In October 1942, George Berci, then George Bleier, was ordered to report for forced labor. Along with 1,600 young men, the 21-year-old was transported from Budapest to a camp near Bereck, Hungary, near the Romanian border. During the day, in his assigned group of 400 men, George was marched into the mountains, more than an hour’s walk, where he dug anti-tank trenches from sunup to sundown, especially arduous in winter when the ground was frozen. At night he slept with his group in a large, cold cement bunker, using small branches he had collected in the forest as a mattress.
On one occasion, for some arbitrary transgression, Hungarian guards tied his hands behind his back and hoisted him up with a rope that had been thrown over a heavy branch. His feet lifted off the ground, and his arms bore all his body weight. George believes he became semi-conscious. “I couldn’t lift my arms for days,” he said. “It was terrible.”
George Berci was born on March 14, 1921, in Szeged, Hungary, the only child of Alexander and Ella Bleier. The following year, his father was hired as the assistant conductor of the Vienna Philharmonic Orchestra, and the family, including George, his parents, maternal grandparents, uncle and great-aunt, moved into a two-room apartment in Vienna.
George’s father left for India in 1924, while the family remained in Vienna. George was made to begin violin lessons at age 4, and by the time he was 10 he was playing concertos.
In 1935, the political climate in Vienna shifted to the right. With no explanation, George’s non-Jewish friends stopped associating with him. And in his public school classrooms, he and other Jewish students were relegated to the back row.
That same year, his maternal uncle, who supported the family, lost his job with Electrolux in Austria, but was offered a position in Stockholm. George’s grandmother, however, vetoed the idea, and in 1936 the family moved to Budapest. George’s parents were divorced by this time.

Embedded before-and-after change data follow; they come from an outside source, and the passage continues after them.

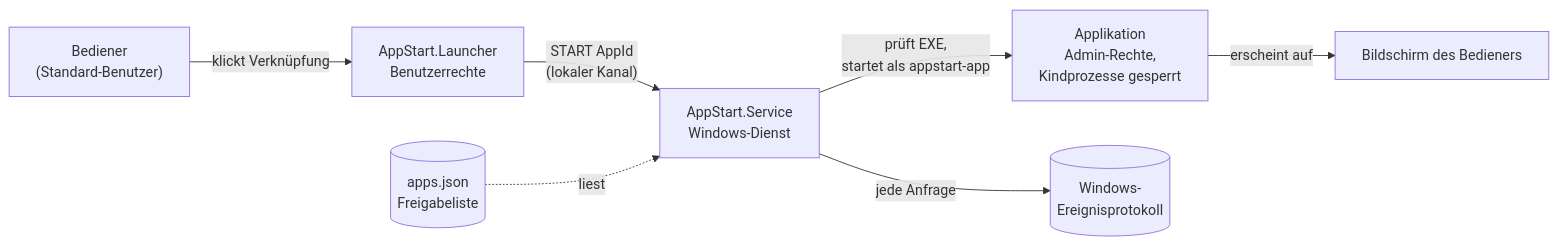
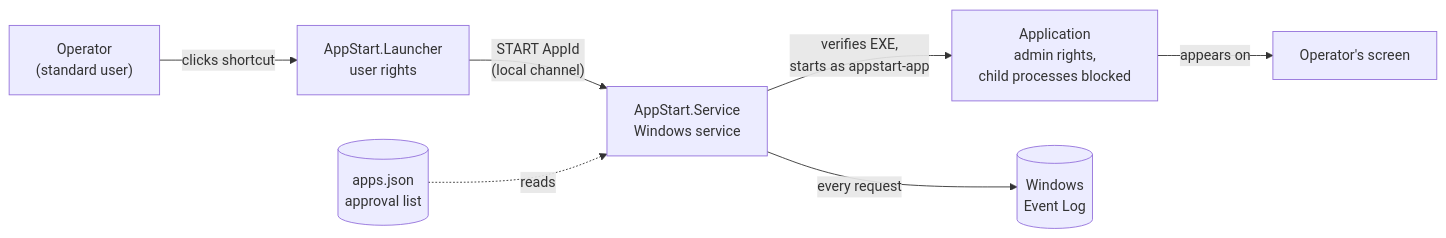
Before and after one commit to trosinde/app-launcher: the diagram in README.md, drawn with Mermaid. The commit also changed other lines of this file and 161 other files, not shown here.

````diff
--- a/README.md
+++ b/README.md
@@ -50,9 +50,9 @@
 ```mermaid
 flowchart LR
-    U["Bediener<br/>(Standard-Benutzer)"] -->|klickt Verknüpfung| L["AppStart.Launcher<br/>Benutzerrechte"]
-    L -->|"START AppId<br/>(lokaler Kanal)"| S["AppStart.Service<br/>Windows-Dienst"]
-    C[("apps.json<br/>Freigabeliste")] -.->|liest| S
-    S -->|"prüft EXE,<br/>startet als appstart-app"| A["Applikation<br/>Admin-Rechte,<br/>Kindprozesse gesperrt"]
-    A -->|erscheint auf| D["Bildschirm des Bedieners"]
-    S -->|jede Anfrage| E[("Windows-<br/>Ereignisprotokoll")]
+    U["Operator<br/>(standard user)"] -->|clicks shortcut| L["AppStart.Launcher<br/>user rights"]
+    L -->|"START AppId<br/>(local channel)"| S["AppStart.Service<br/>Windows service"]
+    C[("apps.json<br/>approval list")] -.->|reads| S
+    S -->|"verifies EXE,<br/>starts as appstart-app"| A["Application<br/>admin rights,<br/>child processes blocked"]
+    A -->|appears on| D["Operator's screen"]
+    S -->|every request| E[("Windows<br/>Event Log")]
 ```
````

At 16, forbidden to attend public high school, George was accepted into a private Jewish school. He financed his education by washing cars on weekend evenings, even in winter, and graduated in 1939.
Unable to attend university, George apprenticed for one year in an electrical shop and then worked for two years as a mechanical engineer.
George’s uncle was called into the military around 1940 and later killed in Russia. His father disappeared in 1941.
After spending more than two years at the labor camp near Bereck, wearing the same clothes throughout, George and the other prisoners were taken by train in January 1944 to a large railway center near the Polish-Czechoslovakian border. There, they unloaded ammunition from German trains and transferred it onto trucks.
According to George, they handled some highly explosive ammunition, casually tossing it to one another, assembly-line style. “What I remember is that the guards became very nervous. But I was coming to this phase in my life where I don’t care about life,” he said.
In June 1944, George and the remaining prisoners were put on a train headed to a concentration camp. The train, however, stopped to change engines in Budapest, where American forces were dropping bombs. The Hungarian guards, fearing the train would be hit, suddenly disappeared. “We disappeared, too,” George said.
Through Catholic cousins living in Budapest, George tracked down his mother, who was living in a “yellow star” apartment. George moved in.
Soon after, while looking for work, George was approached by a man who recognized his Viennese accent and led him to a hideout for the Hungarian underground. They produced false papers — such as birth certificates and employment papers — for Jews hidden throughout the city, and George was tasked with delivering these documents. “It was dangerous work,” he said.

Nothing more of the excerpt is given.